*Dataset records:*
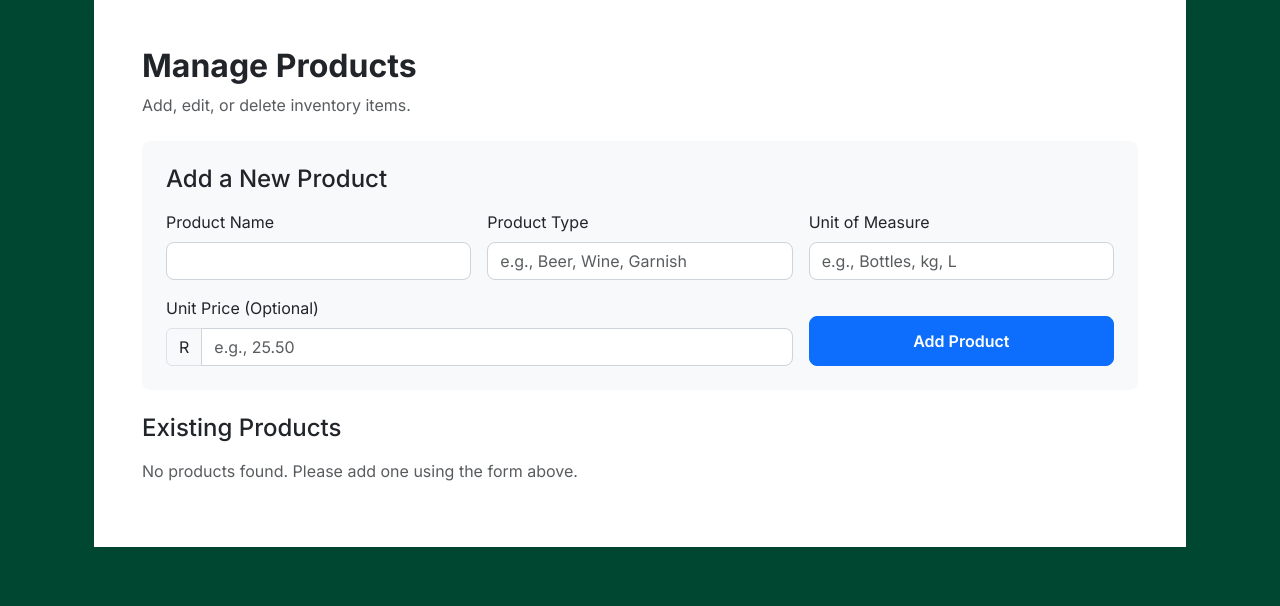
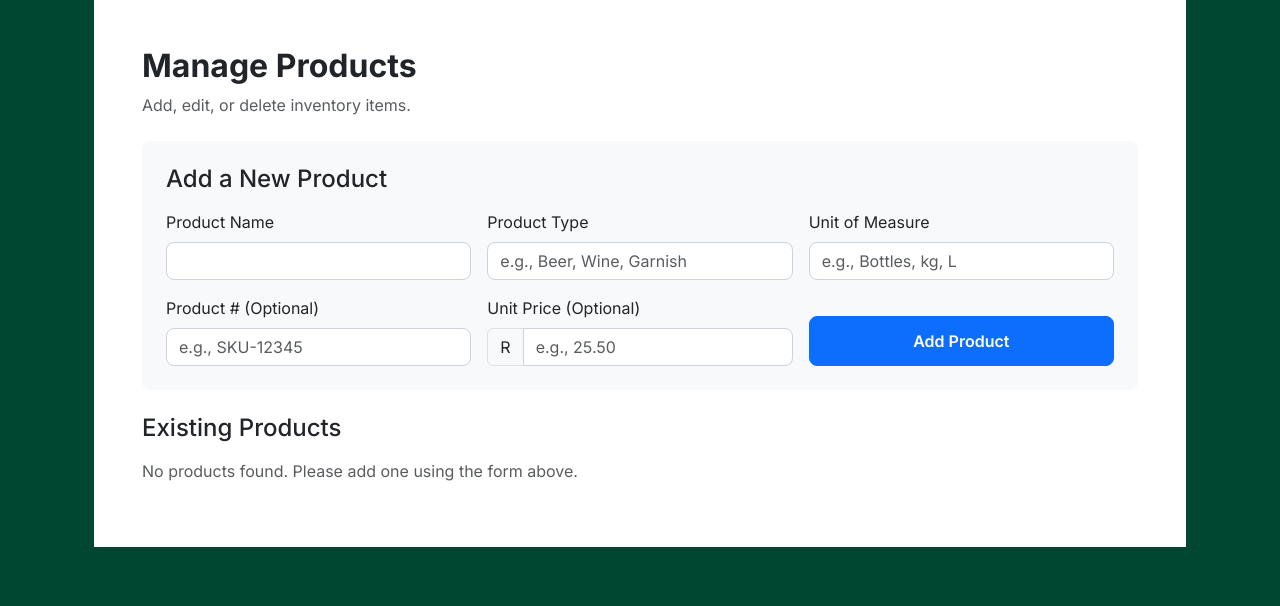
Before and after one commit to Tristan1903/GoatApp, a Flask app: page /products in a window 1280 px wide. Shown: the part 111-717 px from the top of the page. Run offline with Flask 3, Linux system fonts and the light colour scheme; a user stored in the database is signed in; data comes from the database, SQL or seed files in the repository; data that the repository does not hold is empty; some libraries are stand-ins or nearby versions.

Commit message:
Add files via upload

```diff
--- a/app.py
+++ b/app.py
@@ -765,6 +765,8 @@ class Product(db.Model):
     type = db.Column(db.String(50), nullable=False)
     unit_of_measure = db.Column(db.String(10), nullable=False)
     unit_price = db.Column(db.Float, nullable=True)
+    # NEW: Add product_number field
+    product_number = db.Column(db.String(50))
     counts = db.relationship('Count', backref='product', lazy=True, cascade="all, delete-orphan")
     locations = db.relationship('Location', secondary=product_location, back_populates='products', lazy='dynamic')
 
@@ -4105,8 +4107,13 @@ def products():
     if request.method == 'POST':
         name, p_type, unit = (request.form.get(k) for k in ['name', 'type', 'unit_of_measure'])
         unit_price = request.form.get('unit_price')
+        # NEW: Retrieve product_number from form
+        product_number = request.form.get('product_number')
+
         new_product = Product(name=name, type=p_type, unit_of_measure=unit,
-                              unit_price=float(unit_price) if unit_price else None)
+                              unit_price=float(unit_price) if unit_price else None,
+                              # NEW: Assign product_number
+                              product_number=product_number if product_number else None)
         db.session.add(new_product)
         db.session.commit()
         flash('Product added successfully!', 'success')
@@ -4125,6 +4132,9 @@ def edit_product(product_id):
         product.unit_of_measure = request.form['unit_of_measure']
         unit_price = request.form.get('unit_price')
         product.unit_price = float(unit_price) if unit_price else None
+        # NEW: Update product_number
+        product_number = request.form.get('product_number')
+        product.product_number = product_number if product_number else None
         db.session.commit()
         flash('Product updated successfully!', 'success')
         return redirect(url_for('products'))
--- a/templates/products.html
+++ b/templates/products.html
@@ -1,3 +1,5 @@
+<!-- START OF FILE products.html -->
+
 {% extends "base.html" %}
 
 {% block title %}Manage Products{% endblock %}
@@ -26,7 +28,12 @@
                             <label for="unit_of_measure" class="form-label">Unit of Measure</label>
                             <input type="text" id="unit_of_measure" name="unit_of_measure" class="form-control" required placeholder="e.g., Bottles, kg, L">
                         </div>
-                        <div class="col-md-8">
+                        {# NEW: Add Product Number input #}
+                        <div class="col-md-4">
+                            <label for="product_number" class="form-label">Product # (Optional)</label>
+                            <input type="text" id="product_number" name="product_number" class="form-control" placeholder="e.g., SKU-12345">
+                        </div>
+                        <div class="col-md-4">
                             <label for="unit_price" class="form-label">Unit Price (Optional)</label>
                             <div class="input-group">
                                 <span class="input-group-text">R</span>
@@ -49,6 +56,8 @@
                                 <th>Product Name</th>
                                 <th>Type</th>
                                 <th>Unit of Measure</th>
+                                {# NEW: Add table header for Product Number #}
+                                <th>Product #</th>
                                 <th>Unit Price</th>
                                 <th>Actions</th>
                             </tr>
@@ -59,6 +68,8 @@
                                 <td>{{ product.name }}</td>
                                 <td>{{ product.type }}</td>
                                 <td>{{ product.unit_of_measure }}</td>
+                                {# NEW: Display Product Number #}
+                                <td>{{ product.product_number if product.product_number is not none else 'N/A' }}</td>
                                 <td>R{{ "%.2f"|format(product.unit_price) if product.unit_price is not none else 'N/A' }}</td>
                                 <td>
                                     {# NEW: Set Stock button #}
```
Also changed, not shown: templates/edit_product.html (+8 -0 lines), vercel.json (added).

*WORK TO BE COMPLETED:* All lines above must be repeated exactly, and the pictures must be omitted.

*SOLUTION TO THE EXERCISE:*
Before and after one commit to Tristan1903/GoatApp, a Flask app: page /products in a window 1280 px wide. Shown: the part 111-717 px from the top of the page. Run offline with Flask 3, Linux system fonts and the light colour scheme; a user stored in the database is signed in; data comes from the database, SQL or seed files in the repository; data that the repository does not hold is empty; some libraries are stand-ins or nearby versions.

Commit message:
Add files via upload

```diff
--- a/app.py
+++ b/app.py
@@ -765,6 +765,8 @@ class Product(db.Model):
     type = db.Column(db.String(50), nullable=False)
     unit_of_measure = db.Column(db.String(10), nullable=False)
     unit_price = db.Column(db.Float, nullable=True)
+    # NEW: Add product_number field
+    product_number = db.Column(db.String(50))
     counts = db.relationship('Count', backref='product', lazy=True, cascade="all, delete-orphan")
     locations = db.relationship('Location', secondary=product_location, back_populates='products', lazy='dynamic')
 
@@ -4105,8 +4107,13 @@ def products():
     if request.method == 'POST':
         name, p_type, unit = (request.form.get(k) for k in ['name', 'type', 'unit_of_measure'])
         unit_price = request.form.get('unit_price')
+        # NEW: Retrieve product_number from form
+        product_number = request.form.get('product_number')
+
         new_product = Product(name=name, type=p_type, unit_of_measure=unit,
-                              unit_price=float(unit_price) if unit_price else None)
+                              unit_price=float(unit_price) if unit_price else None,
+                              # NEW: Assign product_number
+                              product_number=product_number if product_number else None)
         db.session.add(new_product)
         db.session.commit()
         flash('Product added successfully!', 'success')
@@ -4125,6 +4132,9 @@ def edit_product(product_id):
         product.unit_of_measure = request.form['unit_of_measure']
         unit_price = request.form.get('unit_price')
         product.unit_price = float(unit_price) if unit_price else None
+        # NEW: Update product_number
+        product_number = request.form.get('product_number')
+        product.product_number = product_number if product_number else None
         db.session.commit()
         flash('Product updated successfully!', 'success')
         return redirect(url_for('products'))
--- a/templates/products.html
+++ b/templates/products.html
@@ -1,3 +1,5 @@
+<!-- START OF FILE products.html -->
+
 {% extends "base.html" %}
 
 {% block title %}Manage Products{% endblock %}
@@ -26,7 +28,12 @@
                             <label for="unit_of_measure" class="form-label">Unit of Measure</label>
                             <input type="text" id="unit_of_measure" name="unit_of_measure" class="form-control" required placeholder="e.g., Bottles, kg, L">
                         </div>
-                        <div class="col-md-8">
+                        {# NEW: Add Product Number input #}
+                        <div class="col-md-4">
+                            <label for="product_number" class="form-label">Product # (Optional)</label>
+                            <input type="text" id="product_number" name="product_number" class="form-control" placeholder="e.g., SKU-12345">
+                        </div>
+                        <div class="col-md-4">
                             <label for="unit_price" class="form-label">Unit Price (Optional)</label>
                             <div class="input-group">
                                 <span class="input-group-text">R</span>
@@ -49,6 +56,8 @@
                                 <th>Product Name</th>
                                 <th>Type</th>
                                 <th>Unit of Measure</th>
+                                {# NEW: Add table header for Product Number #}
+                                <th>Product #</th>
                                 <th>Unit Price</th>
                                 <th>Actions</th>
                             </tr>
@@ -59,6 +68,8 @@
                                 <td>{{ product.name }}</td>
                                 <td>{{ product.type }}</td>
                                 <td>{{ product.unit_of_measure }}</td>
+                                {# NEW: Display Product Number #}
+                                <td>{{ product.product_number if product.product_number is not none else 'N/A' }}</td>
                                 <td>R{{ "%.2f"|format(product.unit_price) if product.unit_price is not none else 'N/A' }}</td>
                                 <td>
                                     {# NEW: Set Stock button #}
```
Also changed, not shown: templates/edit_product.html (+8 -0 lines), vercel.json (added).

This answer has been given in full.